(Records excerpted from a collection)
*** Begin section ***
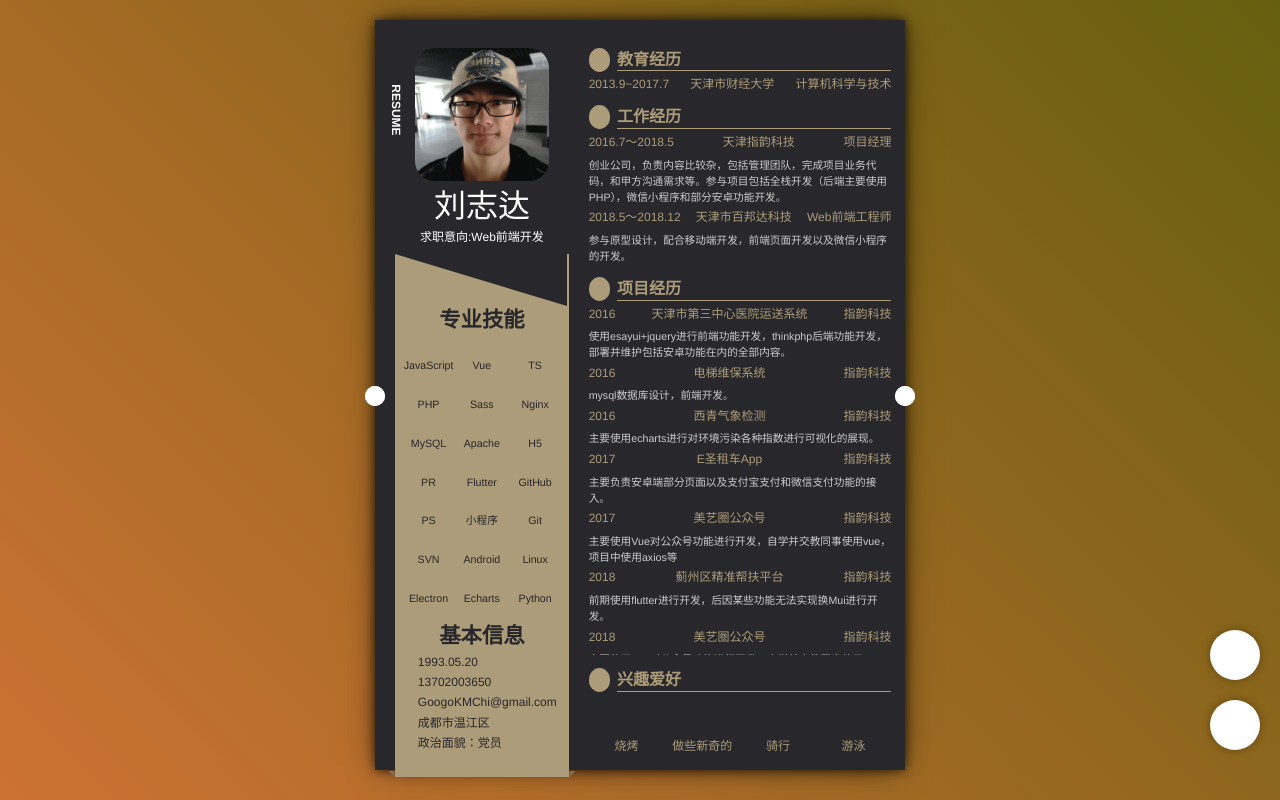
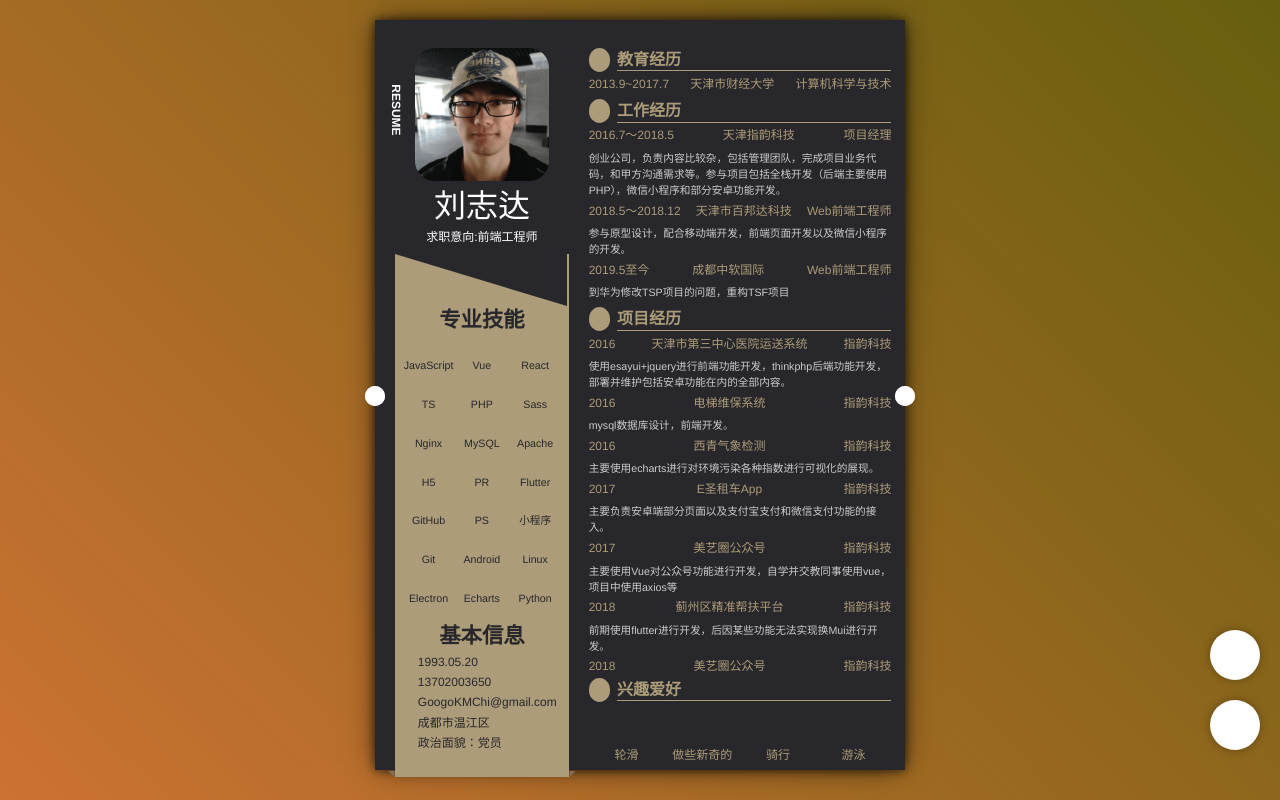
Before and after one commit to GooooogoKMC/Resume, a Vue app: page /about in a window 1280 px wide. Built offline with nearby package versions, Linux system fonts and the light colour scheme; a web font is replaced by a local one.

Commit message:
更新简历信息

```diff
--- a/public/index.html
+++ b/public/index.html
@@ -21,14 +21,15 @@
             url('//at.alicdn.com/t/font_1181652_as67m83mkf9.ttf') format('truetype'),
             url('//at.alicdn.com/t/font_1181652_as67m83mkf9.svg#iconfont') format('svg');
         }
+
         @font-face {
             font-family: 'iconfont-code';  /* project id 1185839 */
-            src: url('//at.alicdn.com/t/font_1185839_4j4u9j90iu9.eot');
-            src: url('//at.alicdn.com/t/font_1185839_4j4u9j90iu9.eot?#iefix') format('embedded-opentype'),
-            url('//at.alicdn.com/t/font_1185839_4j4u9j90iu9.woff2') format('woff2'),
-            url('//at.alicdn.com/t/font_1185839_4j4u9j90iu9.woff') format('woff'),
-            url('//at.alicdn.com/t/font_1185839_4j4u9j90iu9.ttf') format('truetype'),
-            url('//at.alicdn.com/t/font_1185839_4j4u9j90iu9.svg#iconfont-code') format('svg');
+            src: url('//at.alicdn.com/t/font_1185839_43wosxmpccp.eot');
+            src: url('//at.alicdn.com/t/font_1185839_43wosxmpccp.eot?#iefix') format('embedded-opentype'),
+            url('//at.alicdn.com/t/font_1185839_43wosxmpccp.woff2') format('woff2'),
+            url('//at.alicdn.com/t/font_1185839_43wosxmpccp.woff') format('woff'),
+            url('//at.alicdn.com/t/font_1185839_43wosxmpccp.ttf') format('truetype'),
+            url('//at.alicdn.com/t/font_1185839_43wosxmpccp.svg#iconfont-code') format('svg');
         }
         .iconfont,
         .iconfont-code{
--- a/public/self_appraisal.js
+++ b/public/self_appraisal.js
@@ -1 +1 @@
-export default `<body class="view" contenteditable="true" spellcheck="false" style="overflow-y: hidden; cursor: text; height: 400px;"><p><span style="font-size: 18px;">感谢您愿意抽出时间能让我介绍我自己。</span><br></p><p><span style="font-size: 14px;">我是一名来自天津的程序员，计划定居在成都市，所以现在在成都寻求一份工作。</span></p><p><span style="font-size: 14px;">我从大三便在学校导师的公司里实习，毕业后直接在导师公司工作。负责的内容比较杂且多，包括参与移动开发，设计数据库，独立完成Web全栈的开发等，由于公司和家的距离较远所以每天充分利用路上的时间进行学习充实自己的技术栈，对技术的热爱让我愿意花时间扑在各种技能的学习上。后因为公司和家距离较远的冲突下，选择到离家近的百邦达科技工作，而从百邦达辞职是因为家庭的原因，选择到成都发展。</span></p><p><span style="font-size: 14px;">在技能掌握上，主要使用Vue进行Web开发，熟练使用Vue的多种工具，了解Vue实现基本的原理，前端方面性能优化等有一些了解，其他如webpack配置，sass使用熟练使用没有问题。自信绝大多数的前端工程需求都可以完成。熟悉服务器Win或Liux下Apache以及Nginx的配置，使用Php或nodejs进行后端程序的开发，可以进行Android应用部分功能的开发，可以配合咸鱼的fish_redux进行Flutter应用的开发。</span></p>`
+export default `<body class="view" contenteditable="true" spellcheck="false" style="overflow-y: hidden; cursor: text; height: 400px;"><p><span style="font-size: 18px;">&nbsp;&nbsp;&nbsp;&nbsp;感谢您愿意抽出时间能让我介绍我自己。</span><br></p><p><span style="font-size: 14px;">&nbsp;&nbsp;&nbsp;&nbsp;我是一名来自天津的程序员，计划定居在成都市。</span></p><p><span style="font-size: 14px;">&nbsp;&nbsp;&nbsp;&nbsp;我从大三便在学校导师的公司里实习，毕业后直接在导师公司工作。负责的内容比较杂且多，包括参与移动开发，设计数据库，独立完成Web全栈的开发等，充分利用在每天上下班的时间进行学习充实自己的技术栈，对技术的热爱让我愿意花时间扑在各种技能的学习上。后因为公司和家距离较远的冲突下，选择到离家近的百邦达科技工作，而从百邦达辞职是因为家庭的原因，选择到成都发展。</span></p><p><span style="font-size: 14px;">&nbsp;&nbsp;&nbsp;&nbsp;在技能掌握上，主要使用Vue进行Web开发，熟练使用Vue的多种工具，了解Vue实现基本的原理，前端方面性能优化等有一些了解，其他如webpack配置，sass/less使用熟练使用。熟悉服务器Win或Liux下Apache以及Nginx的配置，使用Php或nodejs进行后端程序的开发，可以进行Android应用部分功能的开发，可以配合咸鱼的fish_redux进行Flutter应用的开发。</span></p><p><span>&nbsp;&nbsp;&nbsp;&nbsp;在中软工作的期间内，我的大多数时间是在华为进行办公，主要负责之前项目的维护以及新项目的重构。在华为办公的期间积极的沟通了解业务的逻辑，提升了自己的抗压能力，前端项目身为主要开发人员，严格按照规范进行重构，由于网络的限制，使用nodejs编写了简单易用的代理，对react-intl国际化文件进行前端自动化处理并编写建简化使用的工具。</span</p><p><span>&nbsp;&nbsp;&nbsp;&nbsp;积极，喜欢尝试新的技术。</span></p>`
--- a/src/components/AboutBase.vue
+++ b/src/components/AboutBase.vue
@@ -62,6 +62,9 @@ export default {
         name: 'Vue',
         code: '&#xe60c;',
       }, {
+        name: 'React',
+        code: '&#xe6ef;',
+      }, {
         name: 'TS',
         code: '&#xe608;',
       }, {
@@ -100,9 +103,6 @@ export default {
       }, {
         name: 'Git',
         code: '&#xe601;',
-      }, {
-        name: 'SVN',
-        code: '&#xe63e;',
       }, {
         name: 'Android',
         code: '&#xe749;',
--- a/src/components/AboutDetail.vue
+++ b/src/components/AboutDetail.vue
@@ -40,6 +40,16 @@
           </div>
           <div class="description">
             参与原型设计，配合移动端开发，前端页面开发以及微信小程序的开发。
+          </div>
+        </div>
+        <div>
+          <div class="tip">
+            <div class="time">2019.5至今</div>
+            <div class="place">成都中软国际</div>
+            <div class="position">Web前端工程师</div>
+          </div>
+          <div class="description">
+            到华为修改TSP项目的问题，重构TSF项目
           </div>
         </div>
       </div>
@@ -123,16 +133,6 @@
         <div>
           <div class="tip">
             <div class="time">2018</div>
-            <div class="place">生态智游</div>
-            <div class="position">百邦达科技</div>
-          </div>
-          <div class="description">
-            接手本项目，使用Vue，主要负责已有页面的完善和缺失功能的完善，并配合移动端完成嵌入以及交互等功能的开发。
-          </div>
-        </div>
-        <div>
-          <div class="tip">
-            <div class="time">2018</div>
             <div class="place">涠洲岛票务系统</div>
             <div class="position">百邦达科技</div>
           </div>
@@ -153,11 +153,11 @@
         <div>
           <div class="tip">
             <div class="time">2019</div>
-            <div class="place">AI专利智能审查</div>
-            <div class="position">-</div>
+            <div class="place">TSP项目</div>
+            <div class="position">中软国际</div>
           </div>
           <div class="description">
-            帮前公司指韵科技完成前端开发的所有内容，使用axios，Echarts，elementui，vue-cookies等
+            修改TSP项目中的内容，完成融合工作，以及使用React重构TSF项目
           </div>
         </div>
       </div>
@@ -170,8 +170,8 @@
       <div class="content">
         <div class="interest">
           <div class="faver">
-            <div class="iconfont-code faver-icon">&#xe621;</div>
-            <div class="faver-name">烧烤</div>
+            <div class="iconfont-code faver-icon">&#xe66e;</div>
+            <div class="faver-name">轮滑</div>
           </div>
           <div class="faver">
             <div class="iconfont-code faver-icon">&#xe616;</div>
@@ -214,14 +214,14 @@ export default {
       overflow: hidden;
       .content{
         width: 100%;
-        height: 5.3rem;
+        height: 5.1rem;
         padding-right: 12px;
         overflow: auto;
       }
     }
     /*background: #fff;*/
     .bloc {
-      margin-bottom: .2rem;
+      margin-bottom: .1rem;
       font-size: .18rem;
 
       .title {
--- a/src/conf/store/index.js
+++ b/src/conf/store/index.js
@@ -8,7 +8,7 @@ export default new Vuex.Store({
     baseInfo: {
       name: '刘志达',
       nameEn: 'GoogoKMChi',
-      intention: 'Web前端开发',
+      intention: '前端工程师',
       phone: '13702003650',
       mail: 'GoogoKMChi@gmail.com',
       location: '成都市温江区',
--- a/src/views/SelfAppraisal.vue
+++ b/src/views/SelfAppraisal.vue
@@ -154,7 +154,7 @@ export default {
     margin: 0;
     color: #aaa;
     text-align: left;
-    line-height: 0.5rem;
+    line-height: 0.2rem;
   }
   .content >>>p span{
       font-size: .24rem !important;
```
*** End section ***
*** Begin section ***
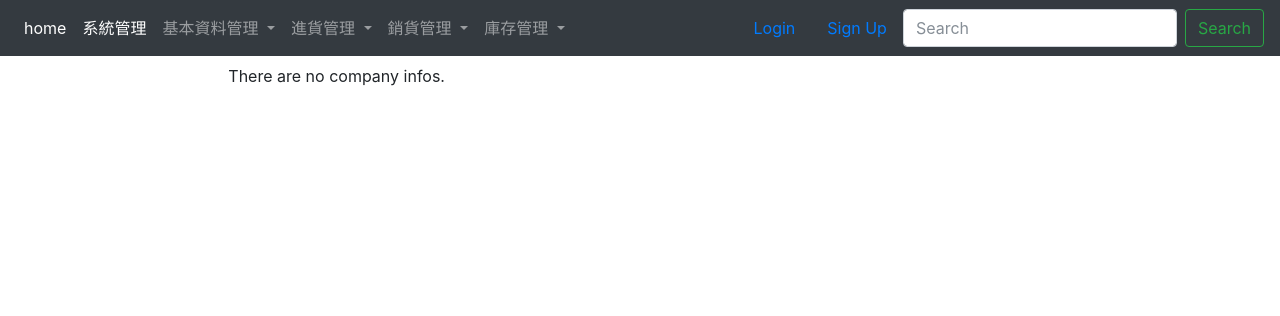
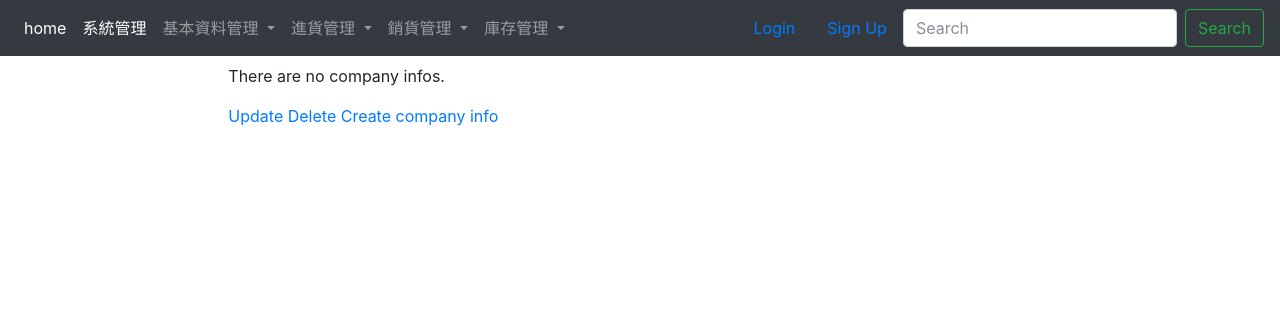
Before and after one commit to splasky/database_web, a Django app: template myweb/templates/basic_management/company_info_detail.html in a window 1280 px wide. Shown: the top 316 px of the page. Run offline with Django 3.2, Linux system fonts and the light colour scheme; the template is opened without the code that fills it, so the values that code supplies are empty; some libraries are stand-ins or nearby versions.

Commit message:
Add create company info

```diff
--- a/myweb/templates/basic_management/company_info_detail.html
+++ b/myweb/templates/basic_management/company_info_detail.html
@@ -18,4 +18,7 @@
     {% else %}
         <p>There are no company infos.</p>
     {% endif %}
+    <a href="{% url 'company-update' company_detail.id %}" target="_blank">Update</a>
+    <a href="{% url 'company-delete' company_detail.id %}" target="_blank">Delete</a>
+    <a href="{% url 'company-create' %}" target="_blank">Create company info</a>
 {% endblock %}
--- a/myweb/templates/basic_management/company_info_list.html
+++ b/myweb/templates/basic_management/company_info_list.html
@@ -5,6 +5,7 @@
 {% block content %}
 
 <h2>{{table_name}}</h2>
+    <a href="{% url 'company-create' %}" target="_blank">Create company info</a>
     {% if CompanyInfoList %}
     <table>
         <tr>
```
*** End section ***
• **Task description**
Read through the data above. Report each line that has the word "page".

• **Task answer**
Before and after one commit to GooooogoKMC/Resume, a Vue app: page /about in a window 1280 px wide. Built offline with nearby package versions, Linux system fonts and the light colour scheme; a web font is replaced by a local one.
Before and after one commit to splasky/database_web, a Django app: template myweb/templates/basic_management/company_info_detail.html in a window 1280 px wide. Shown: the top 316 px of the page. Run offline with Django 3.2, Linux system fonts and the light colour scheme; the template is opened without the code that fills it, so the values that code supplies are empty; some libraries are stand-ins or nearby versions.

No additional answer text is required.